The rise of the sunken submarine, August 8, 2000 Photo by Naval Historical Center / history.navy.mil
The Confederate divers were able to set a charge on board the sloop and lay down on the return course. As a result of the detonation of a mine, a large hole appeared on board the USS Housatonic. In a matter of minutes, the ship collected water and sank to the bottom. Five crew members were killed, dozens were injured and injured.
Shortly before the explosion, a light signal from a submarine was seen on the shore. Her crew reported on the successful installation of the charge and the imminent return home. However, HL Hunley never returned. Thus, “Hunley” became the first submarine in the world to successfully complete a combat mission and sink a surface ship, and at the same time the first to fail to return from a campaign.
At the crash site
The search for the exact place of death of HL Hunley and J. Dixon’s crew continued for a long time and ended only in 1995.The ship was only a few meters from its own mine that blew up the USS Housatonic. The study of the remains of the boat at the site allowed us to draw some conclusions and offer certain versions.
Restoration work, 2005 Photo Naval Historical Center / history.navy.mil
In 2000, the wreckage of the Hunley was raised to the surface with all precautions. The remains of the crew were buried after examination. The submarine was sent for conservation, and after a few years, restoration and conservation were carried out. The boat is now located in a separate exhibition pavilion Warren Lasch Conservation Center (North Charleston), available for excursions. To avoid damage, it is stored in a pool with a stabilizing solution. A copy was also built, which does not require special conditions and therefore is in an open exhibition.
Numerous examinations, studies and experiments eventually made it possible to establish the cause of the death of the submarine. HL Hunley did not have time to retreat to a safe distance, and when the mine was detonated, it took over the shock wave. Having passed through the water, the hull of the boat and the air inside it, the wave weakened a little – but even after that it was able to damage the boat and inflict internal injuries on the crew. Having lost consciousness, the submariners could not take up the fight for survivability.
During its short “career” the submarine of the Navy KSA HL Hunley went to the bottom three times. In these incidents, 21 people died, including the chief designer. She managed to take part in only one real operation, during which she sent a rather large enemy ship to the bottom, but she died herself and practically did not affect the course of the war.
Submarine HL Hunley in a special pool. Photo Wikimedia Commons
From the point of view of design or combat use, the project of H.L. Hanley was unambiguously unlucky. To some extent, it can be justified by the lack of experience and necessary components, the need to find optimal solutions, etc.
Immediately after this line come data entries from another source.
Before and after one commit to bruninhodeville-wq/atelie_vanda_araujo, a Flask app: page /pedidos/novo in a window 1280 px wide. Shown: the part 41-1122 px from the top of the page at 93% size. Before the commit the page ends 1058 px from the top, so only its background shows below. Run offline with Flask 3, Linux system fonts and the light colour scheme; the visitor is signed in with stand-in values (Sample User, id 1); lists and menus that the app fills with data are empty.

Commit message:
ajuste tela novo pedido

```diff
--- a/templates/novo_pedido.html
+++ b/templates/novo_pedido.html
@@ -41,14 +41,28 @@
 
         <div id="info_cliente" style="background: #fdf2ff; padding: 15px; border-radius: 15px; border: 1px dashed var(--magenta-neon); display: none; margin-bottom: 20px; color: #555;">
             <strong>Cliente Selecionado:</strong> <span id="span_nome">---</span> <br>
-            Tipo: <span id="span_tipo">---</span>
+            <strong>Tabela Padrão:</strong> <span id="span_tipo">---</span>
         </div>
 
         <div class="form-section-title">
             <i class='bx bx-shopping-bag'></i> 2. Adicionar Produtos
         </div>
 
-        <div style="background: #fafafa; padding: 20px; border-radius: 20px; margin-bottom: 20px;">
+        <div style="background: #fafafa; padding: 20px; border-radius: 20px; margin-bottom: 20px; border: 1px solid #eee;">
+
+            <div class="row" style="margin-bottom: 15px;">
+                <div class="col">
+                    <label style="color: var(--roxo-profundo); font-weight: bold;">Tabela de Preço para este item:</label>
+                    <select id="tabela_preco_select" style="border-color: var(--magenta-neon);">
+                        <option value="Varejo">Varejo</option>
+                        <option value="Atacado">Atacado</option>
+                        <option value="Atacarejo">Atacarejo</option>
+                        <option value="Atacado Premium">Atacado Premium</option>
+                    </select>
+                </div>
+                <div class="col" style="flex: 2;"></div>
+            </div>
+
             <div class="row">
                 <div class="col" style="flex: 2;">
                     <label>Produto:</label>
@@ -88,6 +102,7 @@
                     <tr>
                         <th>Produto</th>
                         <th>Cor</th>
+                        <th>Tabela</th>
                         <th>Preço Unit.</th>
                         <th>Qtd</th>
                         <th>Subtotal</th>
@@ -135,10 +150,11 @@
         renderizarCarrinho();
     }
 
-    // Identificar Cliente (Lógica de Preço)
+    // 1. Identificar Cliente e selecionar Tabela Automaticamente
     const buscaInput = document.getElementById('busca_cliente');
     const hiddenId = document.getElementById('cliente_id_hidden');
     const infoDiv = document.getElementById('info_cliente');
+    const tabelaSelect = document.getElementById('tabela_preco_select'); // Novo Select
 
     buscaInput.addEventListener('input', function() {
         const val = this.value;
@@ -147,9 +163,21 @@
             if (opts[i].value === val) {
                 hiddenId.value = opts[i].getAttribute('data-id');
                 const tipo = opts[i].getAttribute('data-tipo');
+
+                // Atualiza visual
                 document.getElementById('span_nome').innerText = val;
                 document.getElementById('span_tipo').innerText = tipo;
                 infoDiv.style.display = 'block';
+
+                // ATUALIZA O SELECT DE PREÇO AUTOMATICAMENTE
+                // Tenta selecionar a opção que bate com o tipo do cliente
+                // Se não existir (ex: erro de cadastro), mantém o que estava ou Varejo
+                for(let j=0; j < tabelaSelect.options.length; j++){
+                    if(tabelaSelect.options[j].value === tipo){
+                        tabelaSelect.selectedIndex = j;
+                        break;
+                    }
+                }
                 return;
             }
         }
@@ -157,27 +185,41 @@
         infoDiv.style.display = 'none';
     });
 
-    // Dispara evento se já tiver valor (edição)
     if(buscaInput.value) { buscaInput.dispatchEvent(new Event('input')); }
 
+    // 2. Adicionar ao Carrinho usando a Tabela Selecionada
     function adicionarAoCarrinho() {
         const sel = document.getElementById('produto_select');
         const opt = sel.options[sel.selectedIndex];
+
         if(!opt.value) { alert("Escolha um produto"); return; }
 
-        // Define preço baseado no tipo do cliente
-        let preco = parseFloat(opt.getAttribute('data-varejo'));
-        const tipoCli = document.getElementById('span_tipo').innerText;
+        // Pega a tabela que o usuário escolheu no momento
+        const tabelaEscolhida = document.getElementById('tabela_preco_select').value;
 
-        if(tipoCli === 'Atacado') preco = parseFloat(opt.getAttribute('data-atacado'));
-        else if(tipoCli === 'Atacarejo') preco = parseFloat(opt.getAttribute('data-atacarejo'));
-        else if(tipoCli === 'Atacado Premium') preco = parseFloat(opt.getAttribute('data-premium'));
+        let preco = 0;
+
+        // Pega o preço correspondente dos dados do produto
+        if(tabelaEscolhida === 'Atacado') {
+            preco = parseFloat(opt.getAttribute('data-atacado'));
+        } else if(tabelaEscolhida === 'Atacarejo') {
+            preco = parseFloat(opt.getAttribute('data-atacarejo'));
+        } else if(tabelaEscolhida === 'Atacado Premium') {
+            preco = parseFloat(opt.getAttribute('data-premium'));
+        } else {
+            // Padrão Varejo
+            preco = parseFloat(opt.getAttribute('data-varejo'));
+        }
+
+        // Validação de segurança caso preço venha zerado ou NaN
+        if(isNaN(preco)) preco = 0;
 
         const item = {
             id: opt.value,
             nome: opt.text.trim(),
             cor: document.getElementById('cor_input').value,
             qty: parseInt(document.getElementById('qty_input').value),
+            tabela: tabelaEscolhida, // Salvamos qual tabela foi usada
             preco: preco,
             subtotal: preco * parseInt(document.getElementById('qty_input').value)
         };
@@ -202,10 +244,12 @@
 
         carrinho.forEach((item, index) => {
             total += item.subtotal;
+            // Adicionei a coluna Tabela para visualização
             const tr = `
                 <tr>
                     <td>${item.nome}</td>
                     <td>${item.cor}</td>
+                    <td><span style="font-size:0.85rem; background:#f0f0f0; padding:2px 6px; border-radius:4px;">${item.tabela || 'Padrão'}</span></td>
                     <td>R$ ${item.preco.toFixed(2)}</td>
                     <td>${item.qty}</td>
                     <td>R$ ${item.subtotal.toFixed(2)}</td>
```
However, the negative experience of the project has confirmed some things that now seem obvious. The KSA Navy learned that the construction and use of submarines is extremely difficult, responsible and dangerous business. Any design flaw or crew error can lead to the disruption of the operation and the death of people.